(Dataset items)
⁂

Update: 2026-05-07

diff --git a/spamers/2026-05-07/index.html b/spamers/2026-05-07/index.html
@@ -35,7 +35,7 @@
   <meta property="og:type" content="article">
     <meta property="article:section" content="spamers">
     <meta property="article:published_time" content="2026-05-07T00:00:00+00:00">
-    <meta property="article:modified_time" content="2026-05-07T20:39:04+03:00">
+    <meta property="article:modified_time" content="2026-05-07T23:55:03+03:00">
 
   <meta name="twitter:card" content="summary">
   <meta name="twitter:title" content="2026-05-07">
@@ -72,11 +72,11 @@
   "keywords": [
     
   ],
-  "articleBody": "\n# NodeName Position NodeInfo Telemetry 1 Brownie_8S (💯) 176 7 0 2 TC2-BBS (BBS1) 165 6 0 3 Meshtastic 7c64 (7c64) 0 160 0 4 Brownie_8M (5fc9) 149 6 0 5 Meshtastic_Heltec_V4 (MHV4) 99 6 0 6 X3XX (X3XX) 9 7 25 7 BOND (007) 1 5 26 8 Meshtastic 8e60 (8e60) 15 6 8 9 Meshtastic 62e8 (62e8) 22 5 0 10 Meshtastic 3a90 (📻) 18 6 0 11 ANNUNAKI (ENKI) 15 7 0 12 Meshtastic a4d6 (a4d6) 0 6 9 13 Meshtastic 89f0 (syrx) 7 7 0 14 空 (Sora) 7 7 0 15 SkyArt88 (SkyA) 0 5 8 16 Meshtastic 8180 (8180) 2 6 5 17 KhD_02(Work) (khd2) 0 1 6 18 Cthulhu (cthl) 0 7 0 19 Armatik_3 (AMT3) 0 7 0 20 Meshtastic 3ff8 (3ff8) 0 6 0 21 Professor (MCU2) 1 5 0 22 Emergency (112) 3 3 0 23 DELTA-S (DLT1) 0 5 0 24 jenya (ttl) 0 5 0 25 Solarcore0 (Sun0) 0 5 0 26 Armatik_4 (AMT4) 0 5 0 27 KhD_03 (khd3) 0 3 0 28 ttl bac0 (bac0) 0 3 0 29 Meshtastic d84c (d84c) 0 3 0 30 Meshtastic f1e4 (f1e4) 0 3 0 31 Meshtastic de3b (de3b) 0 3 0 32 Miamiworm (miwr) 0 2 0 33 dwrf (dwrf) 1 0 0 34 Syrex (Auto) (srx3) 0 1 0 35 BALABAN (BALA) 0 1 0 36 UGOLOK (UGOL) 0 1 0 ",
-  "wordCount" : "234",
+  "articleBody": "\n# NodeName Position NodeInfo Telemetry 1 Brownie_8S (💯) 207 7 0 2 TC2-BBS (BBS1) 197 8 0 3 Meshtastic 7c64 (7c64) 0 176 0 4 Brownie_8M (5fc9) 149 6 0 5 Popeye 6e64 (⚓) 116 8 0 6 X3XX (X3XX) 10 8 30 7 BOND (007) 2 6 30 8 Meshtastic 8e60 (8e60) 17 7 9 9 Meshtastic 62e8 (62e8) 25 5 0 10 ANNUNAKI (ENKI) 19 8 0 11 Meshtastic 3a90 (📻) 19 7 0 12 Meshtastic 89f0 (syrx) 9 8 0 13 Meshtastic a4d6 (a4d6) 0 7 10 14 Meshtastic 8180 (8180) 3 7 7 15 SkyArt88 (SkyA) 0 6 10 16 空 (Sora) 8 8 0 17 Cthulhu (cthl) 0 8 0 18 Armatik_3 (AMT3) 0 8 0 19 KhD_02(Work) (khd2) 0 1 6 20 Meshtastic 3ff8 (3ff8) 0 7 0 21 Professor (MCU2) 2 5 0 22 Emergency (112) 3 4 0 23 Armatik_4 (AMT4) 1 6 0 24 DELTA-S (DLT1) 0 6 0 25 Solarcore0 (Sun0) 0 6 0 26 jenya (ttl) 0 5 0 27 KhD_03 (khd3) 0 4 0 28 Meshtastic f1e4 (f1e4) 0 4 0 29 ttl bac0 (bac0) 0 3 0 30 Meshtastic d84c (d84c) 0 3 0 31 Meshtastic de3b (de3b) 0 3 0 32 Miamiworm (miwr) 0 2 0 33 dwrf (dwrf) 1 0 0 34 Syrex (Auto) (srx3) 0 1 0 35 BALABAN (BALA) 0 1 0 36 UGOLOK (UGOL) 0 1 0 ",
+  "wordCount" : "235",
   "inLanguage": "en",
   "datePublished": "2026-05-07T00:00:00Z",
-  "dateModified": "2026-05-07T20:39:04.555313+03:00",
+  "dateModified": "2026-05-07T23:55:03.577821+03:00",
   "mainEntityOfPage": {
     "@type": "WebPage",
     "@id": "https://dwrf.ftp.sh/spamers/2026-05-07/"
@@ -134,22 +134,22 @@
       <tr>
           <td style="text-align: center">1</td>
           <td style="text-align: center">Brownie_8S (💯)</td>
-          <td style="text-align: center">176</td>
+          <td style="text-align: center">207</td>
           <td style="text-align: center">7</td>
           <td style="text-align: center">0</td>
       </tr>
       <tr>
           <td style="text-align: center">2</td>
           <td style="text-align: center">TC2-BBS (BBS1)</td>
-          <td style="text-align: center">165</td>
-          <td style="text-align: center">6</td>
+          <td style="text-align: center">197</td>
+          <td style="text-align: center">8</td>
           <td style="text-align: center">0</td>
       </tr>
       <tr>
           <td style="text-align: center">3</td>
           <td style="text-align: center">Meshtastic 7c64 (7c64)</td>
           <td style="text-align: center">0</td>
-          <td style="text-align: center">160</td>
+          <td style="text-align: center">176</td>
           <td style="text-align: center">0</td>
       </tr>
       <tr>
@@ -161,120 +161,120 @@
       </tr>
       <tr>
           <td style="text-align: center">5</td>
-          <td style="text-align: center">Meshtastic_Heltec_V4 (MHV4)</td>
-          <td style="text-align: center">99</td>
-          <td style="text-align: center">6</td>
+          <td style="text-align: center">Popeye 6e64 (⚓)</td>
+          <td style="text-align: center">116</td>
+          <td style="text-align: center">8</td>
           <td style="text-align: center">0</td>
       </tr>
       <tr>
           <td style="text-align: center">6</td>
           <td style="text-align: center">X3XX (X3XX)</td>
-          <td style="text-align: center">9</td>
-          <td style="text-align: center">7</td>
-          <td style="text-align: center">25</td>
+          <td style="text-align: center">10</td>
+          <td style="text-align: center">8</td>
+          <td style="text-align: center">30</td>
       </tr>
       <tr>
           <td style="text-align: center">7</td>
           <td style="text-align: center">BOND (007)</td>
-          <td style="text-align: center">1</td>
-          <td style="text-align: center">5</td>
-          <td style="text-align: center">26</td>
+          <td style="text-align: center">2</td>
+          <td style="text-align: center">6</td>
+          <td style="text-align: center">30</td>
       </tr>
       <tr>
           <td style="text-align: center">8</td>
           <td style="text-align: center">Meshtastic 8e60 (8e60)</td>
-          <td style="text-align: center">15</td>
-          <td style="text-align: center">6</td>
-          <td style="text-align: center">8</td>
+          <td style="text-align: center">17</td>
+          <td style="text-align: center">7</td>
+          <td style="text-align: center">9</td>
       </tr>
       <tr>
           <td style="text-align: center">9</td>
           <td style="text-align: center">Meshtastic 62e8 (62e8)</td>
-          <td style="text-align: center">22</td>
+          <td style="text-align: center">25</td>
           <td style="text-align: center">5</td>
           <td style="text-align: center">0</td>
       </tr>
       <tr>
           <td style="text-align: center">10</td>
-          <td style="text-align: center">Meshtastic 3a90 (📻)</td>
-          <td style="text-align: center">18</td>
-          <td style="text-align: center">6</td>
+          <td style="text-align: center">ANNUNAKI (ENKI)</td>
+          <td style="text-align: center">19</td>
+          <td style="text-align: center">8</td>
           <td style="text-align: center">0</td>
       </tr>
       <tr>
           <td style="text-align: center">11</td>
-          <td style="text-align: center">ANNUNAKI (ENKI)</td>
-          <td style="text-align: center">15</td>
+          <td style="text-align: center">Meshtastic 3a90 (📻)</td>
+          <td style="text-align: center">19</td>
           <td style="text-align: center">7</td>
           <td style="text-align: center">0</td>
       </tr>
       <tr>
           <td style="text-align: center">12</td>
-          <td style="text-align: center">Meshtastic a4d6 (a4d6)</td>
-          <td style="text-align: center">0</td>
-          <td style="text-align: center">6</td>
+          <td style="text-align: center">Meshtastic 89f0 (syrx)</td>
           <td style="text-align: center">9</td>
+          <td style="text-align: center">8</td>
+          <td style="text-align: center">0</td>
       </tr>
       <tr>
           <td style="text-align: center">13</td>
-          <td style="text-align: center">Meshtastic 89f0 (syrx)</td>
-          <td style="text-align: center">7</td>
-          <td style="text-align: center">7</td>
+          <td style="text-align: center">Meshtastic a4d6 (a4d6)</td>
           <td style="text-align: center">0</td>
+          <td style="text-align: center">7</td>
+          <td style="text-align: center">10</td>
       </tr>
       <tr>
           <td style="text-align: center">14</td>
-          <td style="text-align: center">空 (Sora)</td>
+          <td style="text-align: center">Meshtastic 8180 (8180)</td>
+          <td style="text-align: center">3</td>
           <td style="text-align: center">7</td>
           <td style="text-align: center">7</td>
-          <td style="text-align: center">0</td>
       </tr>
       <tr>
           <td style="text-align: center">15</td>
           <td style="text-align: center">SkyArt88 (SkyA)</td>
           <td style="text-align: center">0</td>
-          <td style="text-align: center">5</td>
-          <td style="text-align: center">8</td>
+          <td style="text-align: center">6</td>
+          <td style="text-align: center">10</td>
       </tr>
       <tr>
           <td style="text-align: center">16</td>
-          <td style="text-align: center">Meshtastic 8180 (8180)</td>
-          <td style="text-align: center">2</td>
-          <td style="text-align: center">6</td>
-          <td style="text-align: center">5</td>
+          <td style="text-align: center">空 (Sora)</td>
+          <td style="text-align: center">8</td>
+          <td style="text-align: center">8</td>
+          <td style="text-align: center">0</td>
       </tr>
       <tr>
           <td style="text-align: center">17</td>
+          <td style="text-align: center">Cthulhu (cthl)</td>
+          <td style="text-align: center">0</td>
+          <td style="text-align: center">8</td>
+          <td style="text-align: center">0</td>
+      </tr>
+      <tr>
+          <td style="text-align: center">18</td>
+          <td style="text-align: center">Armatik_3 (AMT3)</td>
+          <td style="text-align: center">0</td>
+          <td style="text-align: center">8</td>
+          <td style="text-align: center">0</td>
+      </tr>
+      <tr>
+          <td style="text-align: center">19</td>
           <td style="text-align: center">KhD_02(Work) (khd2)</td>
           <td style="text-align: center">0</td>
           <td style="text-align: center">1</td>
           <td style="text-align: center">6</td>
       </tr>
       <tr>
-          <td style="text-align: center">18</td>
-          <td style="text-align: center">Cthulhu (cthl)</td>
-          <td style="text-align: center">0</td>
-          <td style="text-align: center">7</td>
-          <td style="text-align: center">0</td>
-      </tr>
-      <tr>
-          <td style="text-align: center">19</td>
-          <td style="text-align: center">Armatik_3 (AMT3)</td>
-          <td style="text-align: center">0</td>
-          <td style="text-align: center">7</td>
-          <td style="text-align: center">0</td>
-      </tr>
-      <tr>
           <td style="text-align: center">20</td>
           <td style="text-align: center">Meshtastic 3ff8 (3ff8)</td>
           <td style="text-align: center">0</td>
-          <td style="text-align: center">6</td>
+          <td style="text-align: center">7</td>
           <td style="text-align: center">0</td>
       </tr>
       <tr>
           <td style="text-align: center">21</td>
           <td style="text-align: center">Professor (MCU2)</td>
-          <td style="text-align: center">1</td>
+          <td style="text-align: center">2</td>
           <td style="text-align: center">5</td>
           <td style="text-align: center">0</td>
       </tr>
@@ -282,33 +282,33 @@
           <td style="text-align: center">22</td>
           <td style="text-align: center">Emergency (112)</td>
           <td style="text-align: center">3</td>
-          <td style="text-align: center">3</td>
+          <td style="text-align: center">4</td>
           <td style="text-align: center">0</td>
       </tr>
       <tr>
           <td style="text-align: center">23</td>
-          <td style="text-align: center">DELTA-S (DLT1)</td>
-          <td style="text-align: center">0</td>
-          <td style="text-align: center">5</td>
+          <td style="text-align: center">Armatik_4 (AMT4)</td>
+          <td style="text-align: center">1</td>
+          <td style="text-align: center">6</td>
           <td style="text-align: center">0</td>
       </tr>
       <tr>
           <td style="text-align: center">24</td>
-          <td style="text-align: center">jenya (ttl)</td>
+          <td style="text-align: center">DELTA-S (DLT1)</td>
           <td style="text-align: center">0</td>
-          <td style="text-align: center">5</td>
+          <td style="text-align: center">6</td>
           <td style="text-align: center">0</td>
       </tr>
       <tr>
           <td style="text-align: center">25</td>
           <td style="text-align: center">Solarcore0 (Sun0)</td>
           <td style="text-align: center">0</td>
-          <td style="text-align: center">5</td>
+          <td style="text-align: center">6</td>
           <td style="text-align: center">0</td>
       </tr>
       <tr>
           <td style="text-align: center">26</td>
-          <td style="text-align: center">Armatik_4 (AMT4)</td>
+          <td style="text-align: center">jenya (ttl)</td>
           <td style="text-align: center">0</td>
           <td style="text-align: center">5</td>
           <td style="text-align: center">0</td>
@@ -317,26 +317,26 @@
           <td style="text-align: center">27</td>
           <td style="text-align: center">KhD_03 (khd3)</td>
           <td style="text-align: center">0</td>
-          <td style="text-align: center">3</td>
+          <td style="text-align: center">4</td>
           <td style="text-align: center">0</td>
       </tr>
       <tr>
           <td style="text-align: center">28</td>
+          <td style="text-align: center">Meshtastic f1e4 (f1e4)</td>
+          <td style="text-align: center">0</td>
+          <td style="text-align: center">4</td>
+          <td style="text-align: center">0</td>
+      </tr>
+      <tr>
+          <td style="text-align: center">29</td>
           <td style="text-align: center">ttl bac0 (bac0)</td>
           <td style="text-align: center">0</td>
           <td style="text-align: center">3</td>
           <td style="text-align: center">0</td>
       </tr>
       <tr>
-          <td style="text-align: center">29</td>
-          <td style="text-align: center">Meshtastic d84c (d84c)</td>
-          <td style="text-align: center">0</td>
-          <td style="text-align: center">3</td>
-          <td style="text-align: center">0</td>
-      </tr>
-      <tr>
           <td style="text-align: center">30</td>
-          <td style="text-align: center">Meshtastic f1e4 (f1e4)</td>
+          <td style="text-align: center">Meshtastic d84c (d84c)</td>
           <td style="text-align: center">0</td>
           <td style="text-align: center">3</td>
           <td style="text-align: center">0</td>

⁂

**What you should do:** Where a line above contains the word "spamers", show that line.

**Task output:**
diff --git a/spamers/2026-05-07/index.html b/spamers/2026-05-07/index.html
     <meta property="article:section" content="spamers">
     "@id": "https://dwrf.ftp.sh/spamers/2026-05-07/"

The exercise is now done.